● **Work instruction**:
Copy out every record below, word for word.

Saved data entries:
——————
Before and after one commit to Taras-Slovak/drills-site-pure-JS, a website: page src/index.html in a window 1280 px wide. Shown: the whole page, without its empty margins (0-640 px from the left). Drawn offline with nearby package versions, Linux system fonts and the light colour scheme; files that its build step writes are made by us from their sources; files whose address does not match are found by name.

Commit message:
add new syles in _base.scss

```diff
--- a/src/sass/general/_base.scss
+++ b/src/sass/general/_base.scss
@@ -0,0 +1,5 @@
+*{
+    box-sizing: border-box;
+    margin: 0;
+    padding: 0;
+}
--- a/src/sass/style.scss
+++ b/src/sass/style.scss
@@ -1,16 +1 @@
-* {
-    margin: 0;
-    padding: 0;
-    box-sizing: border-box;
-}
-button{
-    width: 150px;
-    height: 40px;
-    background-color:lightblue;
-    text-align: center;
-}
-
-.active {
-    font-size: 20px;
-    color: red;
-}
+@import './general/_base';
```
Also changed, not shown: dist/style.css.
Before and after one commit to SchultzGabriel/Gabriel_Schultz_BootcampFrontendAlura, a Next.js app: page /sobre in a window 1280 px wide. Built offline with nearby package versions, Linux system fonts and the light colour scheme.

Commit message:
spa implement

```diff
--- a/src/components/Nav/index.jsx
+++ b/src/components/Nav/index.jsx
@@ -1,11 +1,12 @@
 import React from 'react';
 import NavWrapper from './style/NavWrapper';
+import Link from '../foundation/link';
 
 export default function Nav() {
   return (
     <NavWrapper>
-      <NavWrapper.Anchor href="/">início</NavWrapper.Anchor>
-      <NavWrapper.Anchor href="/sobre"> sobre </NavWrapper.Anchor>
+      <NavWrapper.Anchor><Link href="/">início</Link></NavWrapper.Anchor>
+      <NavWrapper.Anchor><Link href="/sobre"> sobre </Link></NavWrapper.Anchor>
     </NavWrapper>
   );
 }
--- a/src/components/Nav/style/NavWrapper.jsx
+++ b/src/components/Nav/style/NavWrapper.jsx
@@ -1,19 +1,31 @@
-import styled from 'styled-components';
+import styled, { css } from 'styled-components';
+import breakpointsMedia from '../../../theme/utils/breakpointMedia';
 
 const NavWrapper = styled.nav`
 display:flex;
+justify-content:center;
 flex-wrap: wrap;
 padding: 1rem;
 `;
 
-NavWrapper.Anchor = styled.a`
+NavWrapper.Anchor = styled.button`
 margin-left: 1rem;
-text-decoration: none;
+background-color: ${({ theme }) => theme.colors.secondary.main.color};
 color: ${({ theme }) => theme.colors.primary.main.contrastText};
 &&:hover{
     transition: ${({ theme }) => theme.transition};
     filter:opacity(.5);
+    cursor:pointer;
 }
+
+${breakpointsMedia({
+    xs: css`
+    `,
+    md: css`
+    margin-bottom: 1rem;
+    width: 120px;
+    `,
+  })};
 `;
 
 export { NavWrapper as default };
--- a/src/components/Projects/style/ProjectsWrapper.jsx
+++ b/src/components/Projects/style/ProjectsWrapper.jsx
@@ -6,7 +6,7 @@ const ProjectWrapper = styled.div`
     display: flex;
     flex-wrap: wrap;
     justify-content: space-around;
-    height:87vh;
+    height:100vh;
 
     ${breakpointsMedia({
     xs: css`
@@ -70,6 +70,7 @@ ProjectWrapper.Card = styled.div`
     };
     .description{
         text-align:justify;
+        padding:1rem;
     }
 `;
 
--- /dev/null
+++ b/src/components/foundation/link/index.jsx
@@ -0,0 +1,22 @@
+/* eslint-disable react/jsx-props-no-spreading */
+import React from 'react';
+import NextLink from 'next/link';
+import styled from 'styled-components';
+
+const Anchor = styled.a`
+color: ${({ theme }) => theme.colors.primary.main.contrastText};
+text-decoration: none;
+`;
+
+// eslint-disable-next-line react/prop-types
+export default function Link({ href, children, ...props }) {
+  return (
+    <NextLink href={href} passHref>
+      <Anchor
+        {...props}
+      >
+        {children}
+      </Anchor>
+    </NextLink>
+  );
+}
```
——————
● **Solved problem**:
Before and after one commit to Taras-Slovak/drills-site-pure-JS, a website: page src/index.html in a window 1280 px wide. Shown: the whole page, without its empty margins (0-640 px from the left). Drawn offline with nearby package versions, Linux system fonts and the light colour scheme; files that its build step writes are made by us from their sources; files whose address does not match are found by name.

Commit message:
add new syles in _base.scss

```diff
--- a/src/sass/general/_base.scss
+++ b/src/sass/general/_base.scss
@@ -0,0 +1,5 @@
+*{
+    box-sizing: border-box;
+    margin: 0;
+    padding: 0;
+}
--- a/src/sass/style.scss
+++ b/src/sass/style.scss
@@ -1,16 +1 @@
-* {
-    margin: 0;
-    padding: 0;
-    box-sizing: border-box;
-}
-button{
-    width: 150px;
-    height: 40px;
-    background-color:lightblue;
-    text-align: center;
-}
-
-.active {
-    font-size: 20px;
-    color: red;
-}
+@import './general/_base';
```
Also changed, not shown: dist/style.css.
Before and after one commit to SchultzGabriel/Gabriel_Schultz_BootcampFrontendAlura, a Next.js app: page /sobre in a window 1280 px wide. Built offline with nearby package versions, Linux system fonts and the light colour scheme.

Commit message:
spa implement

```diff
--- a/src/components/Nav/index.jsx
+++ b/src/components/Nav/index.jsx
@@ -1,11 +1,12 @@
 import React from 'react';
 import NavWrapper from './style/NavWrapper';
+import Link from '../foundation/link';
 
 export default function Nav() {
   return (
     <NavWrapper>
-      <NavWrapper.Anchor href="/">início</NavWrapper.Anchor>
-      <NavWrapper.Anchor href="/sobre"> sobre </NavWrapper.Anchor>
+      <NavWrapper.Anchor><Link href="/">início</Link></NavWrapper.Anchor>
+      <NavWrapper.Anchor><Link href="/sobre"> sobre </Link></NavWrapper.Anchor>
     </NavWrapper>
   );
 }
--- a/src/components/Nav/style/NavWrapper.jsx
+++ b/src/components/Nav/style/NavWrapper.jsx
@@ -1,19 +1,31 @@
-import styled from 'styled-components';
+import styled, { css } from 'styled-components';
+import breakpointsMedia from '../../../theme/utils/breakpointMedia';
 
 const NavWrapper = styled.nav`
 display:flex;
+justify-content:center;
 flex-wrap: wrap;
 padding: 1rem;
 `;
 
-NavWrapper.Anchor = styled.a`
+NavWrapper.Anchor = styled.button`
 margin-left: 1rem;
-text-decoration: none;
+background-color: ${({ theme }) => theme.colors.secondary.main.color};
 color: ${({ theme }) => theme.colors.primary.main.contrastText};
 &&:hover{
     transition: ${({ theme }) => theme.transition};
     filter:opacity(.5);
+    cursor:pointer;
 }
+
+${breakpointsMedia({
+    xs: css`
+    `,
+    md: css`
+    margin-bottom: 1rem;
+    width: 120px;
+    `,
+  })};
 `;
 
 export { NavWrapper as default };
--- a/src/components/Projects/style/ProjectsWrapper.jsx
+++ b/src/components/Projects/style/ProjectsWrapper.jsx
@@ -6,7 +6,7 @@ const ProjectWrapper = styled.div`
     display: flex;
     flex-wrap: wrap;
     justify-content: space-around;
-    height:87vh;
+    height:100vh;
 
     ${breakpointsMedia({
     xs: css`
@@ -70,6 +70,7 @@ ProjectWrapper.Card = styled.div`
     };
     .description{
         text-align:justify;
+        padding:1rem;
     }
 `;
 
--- /dev/null
+++ b/src/components/foundation/link/index.jsx
@@ -0,0 +1,22 @@
+/* eslint-disable react/jsx-props-no-spreading */
+import React from 'react';
+import NextLink from 'next/link';
+import styled from 'styled-components';
+
+const Anchor = styled.a`
+color: ${({ theme }) => theme.colors.primary.main.contrastText};
+text-decoration: none;
+`;
+
+// eslint-disable-next-line react/prop-types
+export default function Link({ href, children, ...props }) {
+  return (
+    <NextLink href={href} passHref>
+      <Anchor
+        {...props}
+      >
+        {children}
+      </Anchor>
+    </NextLink>
+  );
+}
```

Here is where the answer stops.